Ithaca, N.Y. — A new tea shop opened on the Ithaca Commons in late September.
Owner Chris Bonn says Caravan Serai Tea will give Ithacans a fresh array of tea flavors beyond the traditional British Earl Gray and east Asian offerings.
“We have a mix of teas from around the world that other stores don’t have,” Bonn said in an interview Friday afternoon. “It’s international.”
A quick view of the options bears this out.
Among continents, only Australia and Antarctica appear not to have made the cut — the menu spans from “Moroccan Mint” to South American Mate to Chinese “black Pekoe” and “Formosa Oolong.”
And yes, there is Earl Gray.
Caravan Serai Tea — on the 100 block of the Commons — is named after Caravanserai, the roadside inn where travelers could rest along the famed Silk Road trade route linking the European world to the east.
It was a haven for those looking for a break from wearying journeys, according to Bonn.
Bonn looks out at the construction right outside his door. He says he thinks the name choice is apt.
“Right now, we’re scraping by,” Bonn says. “But things are going to get better.”
About seven years ago, Bonn was working in customer service at Laguardia Airport in New York City when he met a woman from Thailand.
Bonn decided to stay with her in Thailand. They were married a few years later.
“I went there to visit, and I didn’t leave,” Bonn said.
As the three-month trip turned into a year-long venture, Bonn fell in love with more than just the woman.
“The country is absolutely beautiful; the food’s great; the people are nice,” he says.
The experience opened Bonn up to new cultures, new habits of living — and, of course, new types of tea.
Return to CNY
Bonn is a Syracuse native who recently returned home after his stay in Thailand.
“When I got back here I was speaking with someone … I said it’d be a great idea to open a tea shop, but where? Not in Syracuse,” Bonn said.
The following weeks were a flurry of work — getting the permits from the city, buying the right equipment, making sure the teas were ready to go.

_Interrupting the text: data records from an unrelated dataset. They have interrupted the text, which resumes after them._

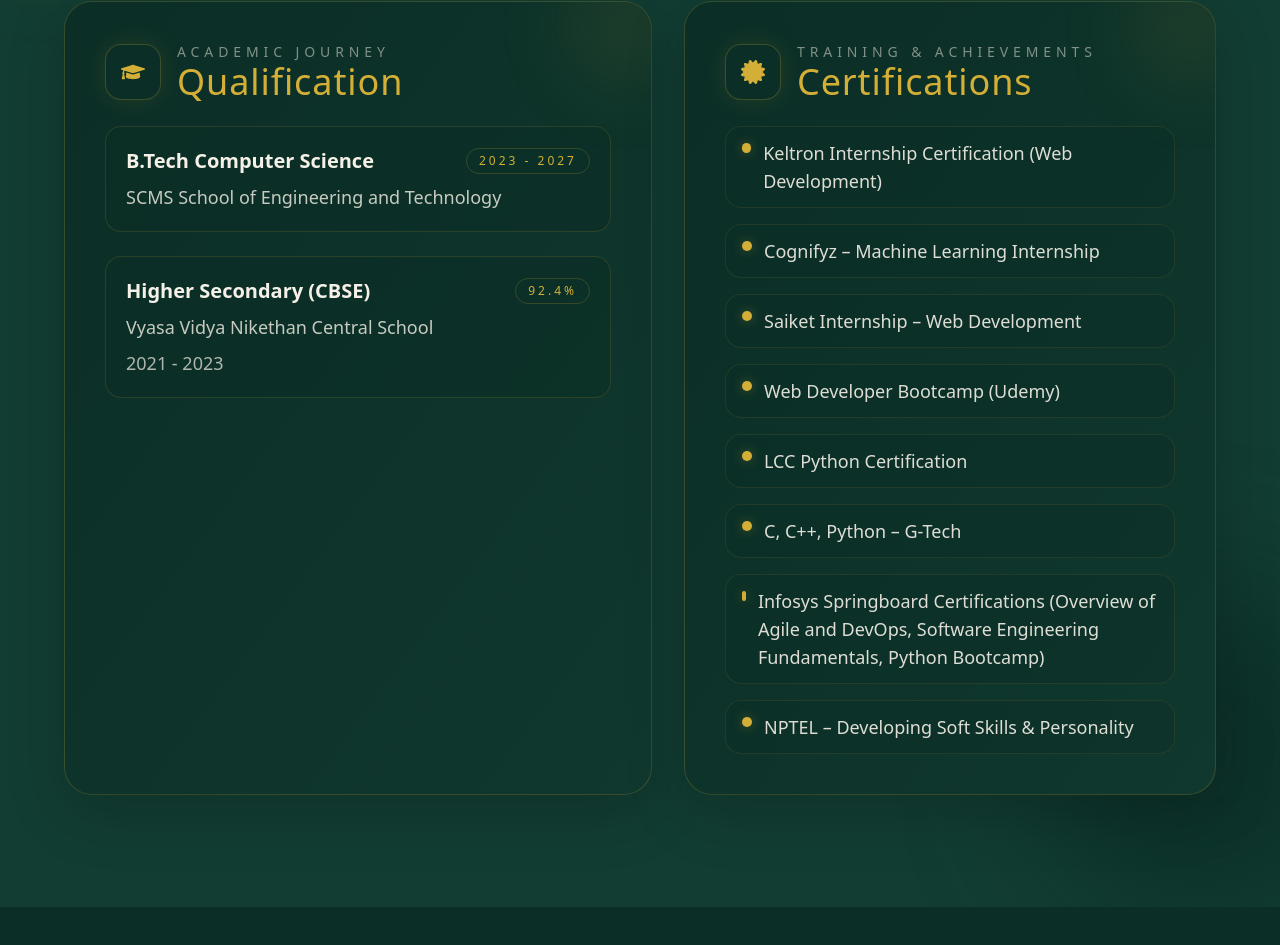
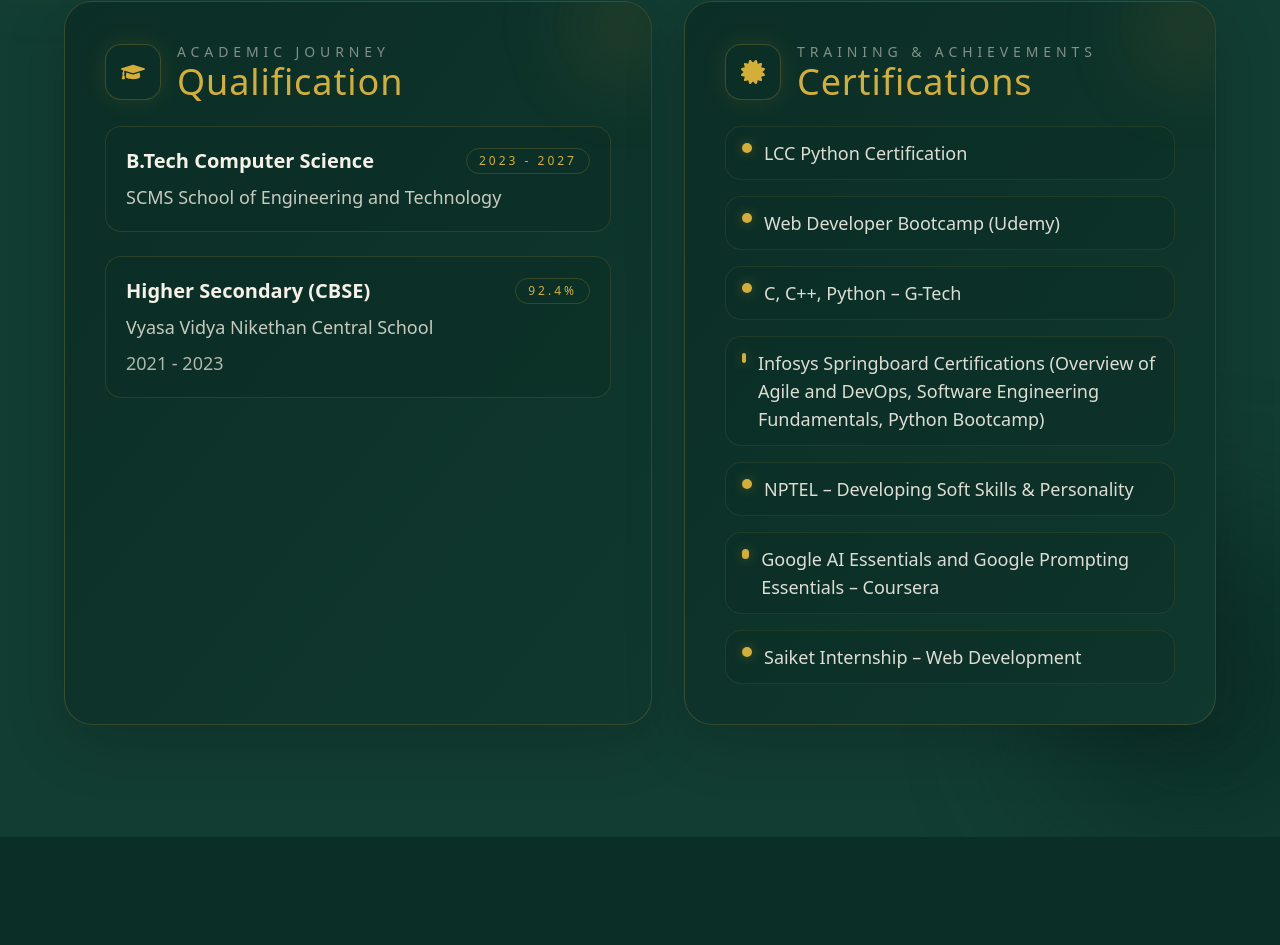
Before and after one commit to Vaishnavi-Ramesh-04/vaishnavi-portfolio, a React (Vite) app: page / in a window 1280 px wide. Shown: the part 2800-3745 px from the top of the page. Built offline with nearby package versions, Linux system fonts and the light colour scheme.

Commit message:
Fix skills slide behavior

```diff
--- a/src/App.jsx
+++ b/src/App.jsx
@@ -493,14 +493,13 @@ function QualificationCertifications() {
 
           <ul className="space-y-4">
             {[
-              "Keltron Internship Certification (Web Development)",
-              "Cognifyz – Machine Learning Internship",
-              "Saiket Internship – Web Development",
+              "LCC Python Certification",
               "Web Developer Bootcamp (Udemy)",
-              "LCC Python Certification",
               "C, C++, Python – G-Tech",
               "Infosys Springboard Certifications (Overview of Agile and DevOps, Software Engineering Fundamentals, Python Bootcamp)",
-              "NPTEL – Developing Soft Skills & Personality"
+              "NPTEL – Developing Soft Skills & Personality",
+               "Google AI Essentials and Google Prompting Essentials – Coursera",
+              "Saiket Internship – Web Development",
             ].map((item) => (
               <li key={item} className="flex items-start gap-3 rounded-2xl border border-[#D4AF37]/10 bg-[#0B2E26]/40 px-4 py-3 text-base md:text-lg text-[#F5F1E8]/90 transition duration-300 hover:border-[#D4AF37]/25 hover:bg-[#0B2E26]/55">
                 <span className="mt-1 h-2.5 w-2.5 rounded-full bg-[#D4AF37] shadow-[0_0_12px_rgba(212,175,55,0.35)]"></span>
```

Bonn said his dream is to eventually open a new tea farm in Thailand. Much of the currently imported tea, he says, is made by poorly treated immigrants from Myanmar.
His hope is to one day fly to and from Thailand to manage the farms and several tea shops from around the Central New York and Southern Tier area.
But as Caravan Serai Tea’s Oct. 16 ribbon-cutting ceremony approaches, Bonn said he’s mostly focused on getting his customers to do what he did — and expand their tea palettes.
“Try something they’ve never heard before, that just sounds exotic,” he said. “You might like it.”